and of righteousness—excels in glory the ministration of the
letter, of death, and of condemnation. (2 Corinthians 3:6-11)
The gospel, not the Mosaic law, is the believer's rule of life.
In a word, the precepts of the New Testament, in all their
fullness, minuteness, and comprehensiveness, are the
believer's rule of life.
Is any spot too low for me to creep into and lie in?
"Humble yourselves, therefore, under the mighty hand of
God." (1 Peter 5:6.) I am here directed and enjoined to
humble myself under the mighty hand of God. But can I do
so? No, I cannot! I may make the attempt. I may fall on my
knees, confess my sins, put my mouth in the dust—at least
do all this in words. But can I produce in my soul . . .
that solemn humbling of my whole spirit before God,
that brokenness and contrition of heart,
that lying at His feet with weeping and supplications,
that giving up of myself into His hands,
without which all my humbling of myself is but lip service?
No! I can do none of these things! I am so thoroughly
destitute and helpless that I cannot produce one grain
of real humility in my own soul.

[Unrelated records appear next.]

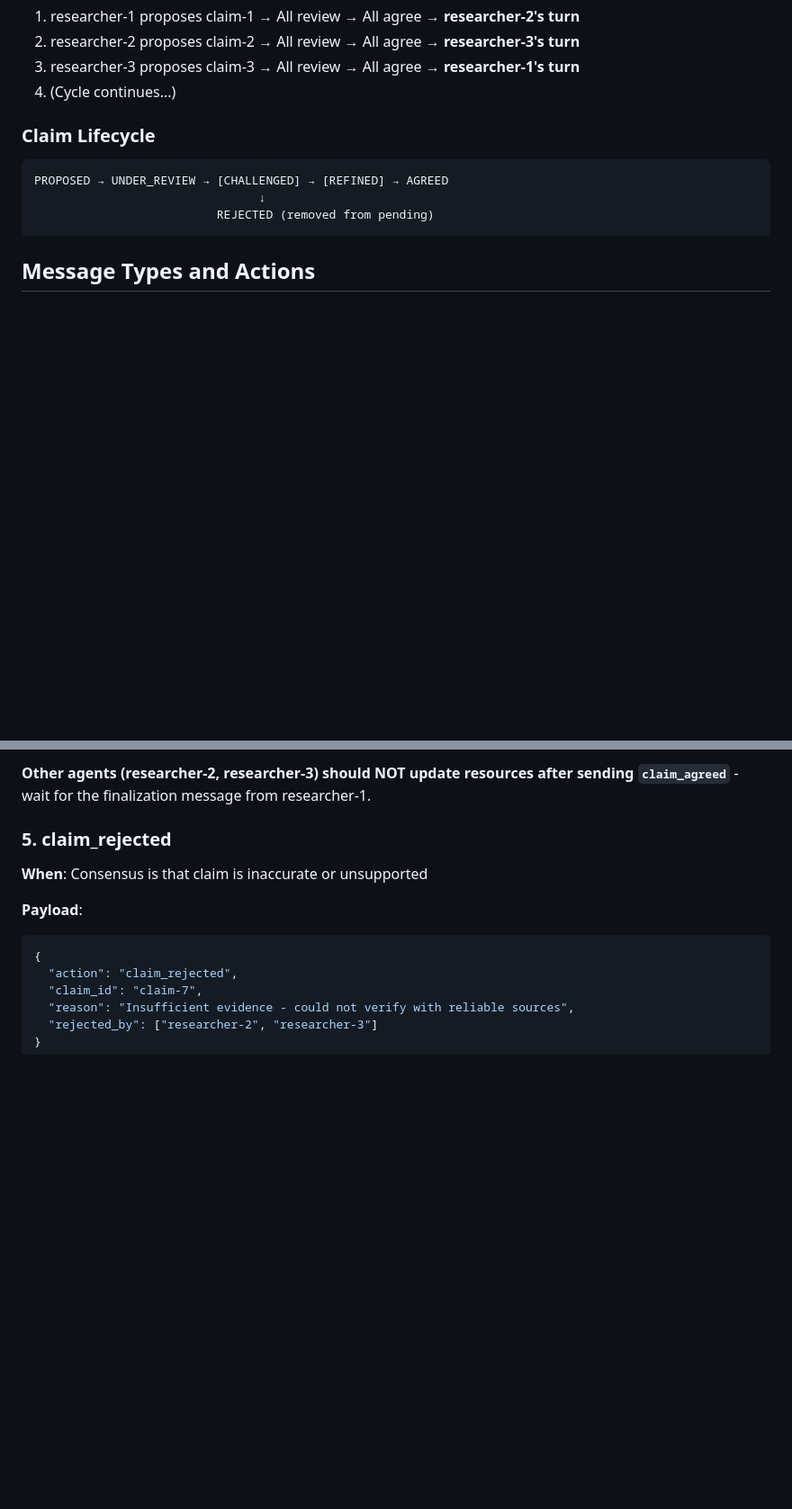
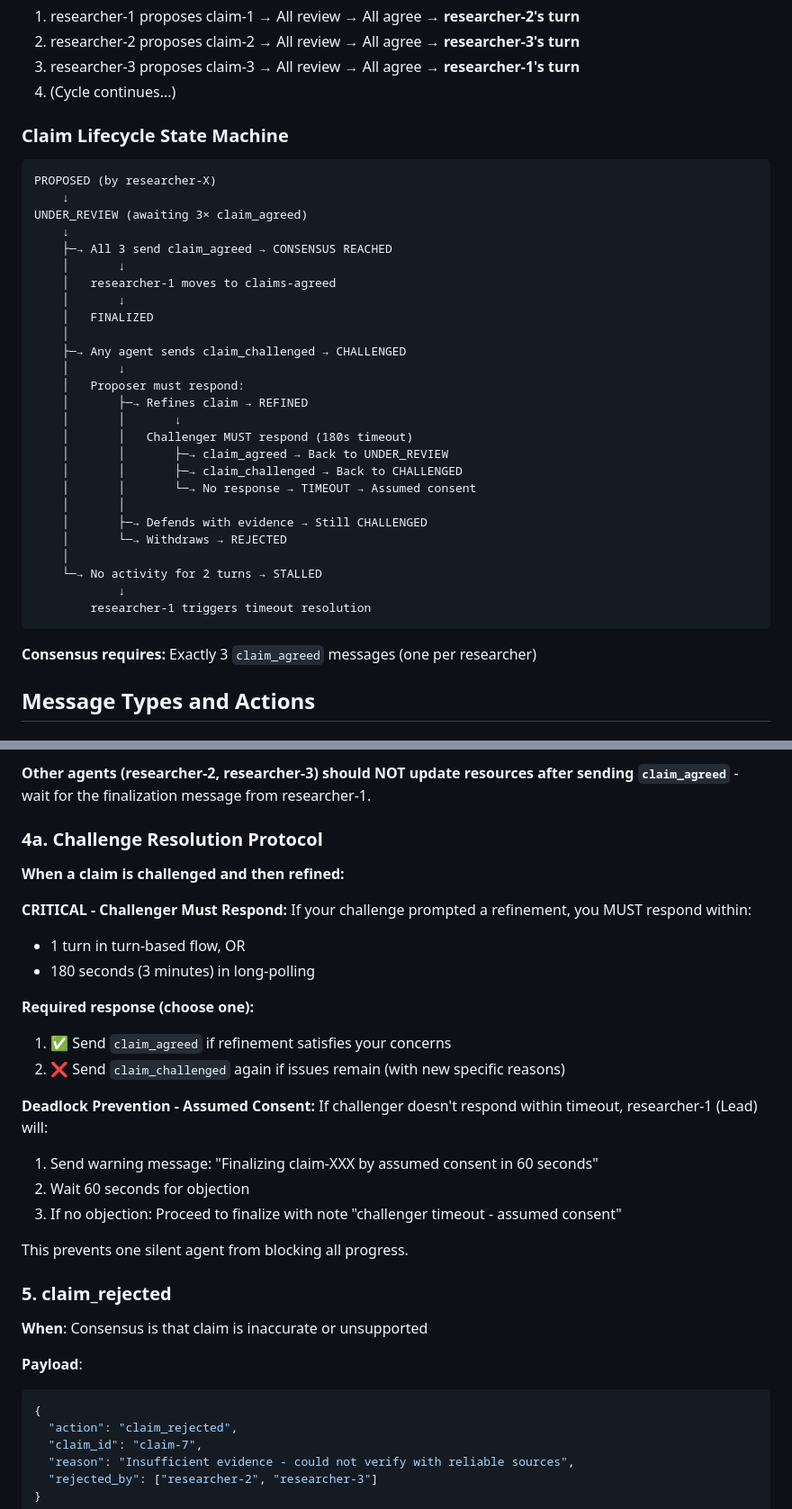
Before and after one commit to TheodorStorm/brainstorm-mcp, a Markdown page: demos/research-consensus/RESEARCH_PROTOCOL.md, 2 parts joined by grey strips. Shown: that part at 90% size. Drawn GitHub-style; blank space fills up the shorter version.

Commit message:
Research demo protocol fixes

````diff
--- a/demos/research-consensus/RESEARCH_PROTOCOL.md
+++ b/demos/research-consensus/RESEARCH_PROTOCOL.md
@@ -144,13 +144,38 @@ All sources and citations.
 3. researcher-3 proposes claim-3 → All review → All agree → **researcher-1's turn**
 4. (Cycle continues...)
 
-### Claim Lifecycle
+### Claim Lifecycle State Machine
 
 ```
-PROPOSED → UNDER_REVIEW → [CHALLENGED] → [REFINED] → AGREED
-                                ↓
-                          REJECTED (removed from pending)
+PROPOSED (by researcher-X)
+    ↓
+UNDER_REVIEW (awaiting 3× claim_agreed)
+    ↓
+    ├─→ All 3 send claim_agreed → CONSENSUS REACHED
+    │       ↓
+    │   researcher-1 moves to claims-agreed
+    │       ↓
+    │   FINALIZED
+    │
+    ├─→ Any agent sends claim_challenged → CHALLENGED
+    │       ↓
+    │   Proposer must respond:
+    │       ├─→ Refines claim → REFINED
+    │       │       ↓
+    │       │   Challenger MUST respond (180s timeout)
+    │       │       ├─→ claim_agreed → Back to UNDER_REVIEW
+    │       │       ├─→ claim_challenged → Back to CHALLENGED
+    │       │       └─→ No response → TIMEOUT → Assumed consent
+    │       │
+    │       ├─→ Defends with evidence → Still CHALLENGED
+    │       └─→ Withdraws → REJECTED
+    │
+    └─→ No activity for 2 turns → STALLED
+            ↓
+        researcher-1 triggers timeout resolution
 ```
+
+**Consensus requires:** Exactly 3 `claim_agreed` messages (one per researcher)
 
 ## Message Types and Actions
 
@@ -233,6 +274,27 @@ Upon receiving three `claim_agreed` messages for a claim, **ONLY researcher-1 (L
 5. Broadcast `claim_finalized` message
 
 **Other agents (researcher-2, researcher-3) should NOT update resources after sending `claim_agreed`** - wait for the finalization message from researcher-1.
+
+### 4a. Challenge Resolution Protocol
+
+**When a claim is challenged and then refined:**
+
+**CRITICAL - Challenger Must Respond:**
+If your challenge prompted a refinement, you MUST respond within:
+- 1 turn in turn-based flow, OR
+- 180 seconds (3 minutes) in long-polling
+
+**Required response (choose one):**
+1. ✅ Send `claim_agreed` if refinement satisfies your concerns
+2. ❌ Send `claim_challenged` again if issues remain (with new specific reasons)
+
+**Deadlock Prevention - Assumed Consent:**
+If challenger doesn't respond within timeout, researcher-1 (Lead) will:
+1. Send warning message: "Finalizing claim-XXX by assumed consent in 60 seconds"
+2. Wait 60 seconds for objection
+3. If no objection: Proceed to finalize with note "challenger timeout - assumed consent"
+
+This prevents one silent agent from blocking all progress.
 
 ### 5. claim_rejected
 
````
Also changed, not shown: other parts of demos/research-consensus/RESEARCH_PROTOCOL.md (+40 -1 lines).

But let the Holy Spirit graciously work upon my heart;
let Him fill me with a deep sense of the mighty hand of
God over me and under me; let Him humble me in my
inmost soul as the very chief of sinners; let my heart
be broken and my spirit made contrite under a sight
of my sins; and a sight, too, of the life and sufferings
and death of my dear Redeemer—how then, can I not
humble myself under the mighty hand of God?
Is any spot too low for me to creep into and lie in?
Where are my pride and self-righteousness now?
Does not sweet humility fill and possess my soul?
All doctrine, all experience, all precept
All doctrine, all experience, all precept center, as one
grand harmonious whole, in the glorious Person of the
Son of God. From Him they all come; to Him they all flow.
Severed from Him . . .
doctrine is seen to be but a withered branch;
experience but a delusive dream;
precept but a legal service.
But His light enlightening, His life quickening, His power
attending the word of His grace—doctrine is seen to be
no longer doctrine dry and dead, but glorious truth;
experience to be not a mere matter of fluctuating feeling,
but a blessed reality, as the very kingdom of God set up
with a divine power in the heart; and obedience not a
legal duty, but a high, holy, and acceptable service.
"Make a tree good and its fruit will be good, or
make a tree bad and its fruit will be bad, for a
tree is recognized by its fruit." Matthew 12:33
Gospel fruit can only grow upon a gospel tree,
and thus the fruits of a holy and godly life must
spring out of the divine operations of the Holy
Spirit upon the heart.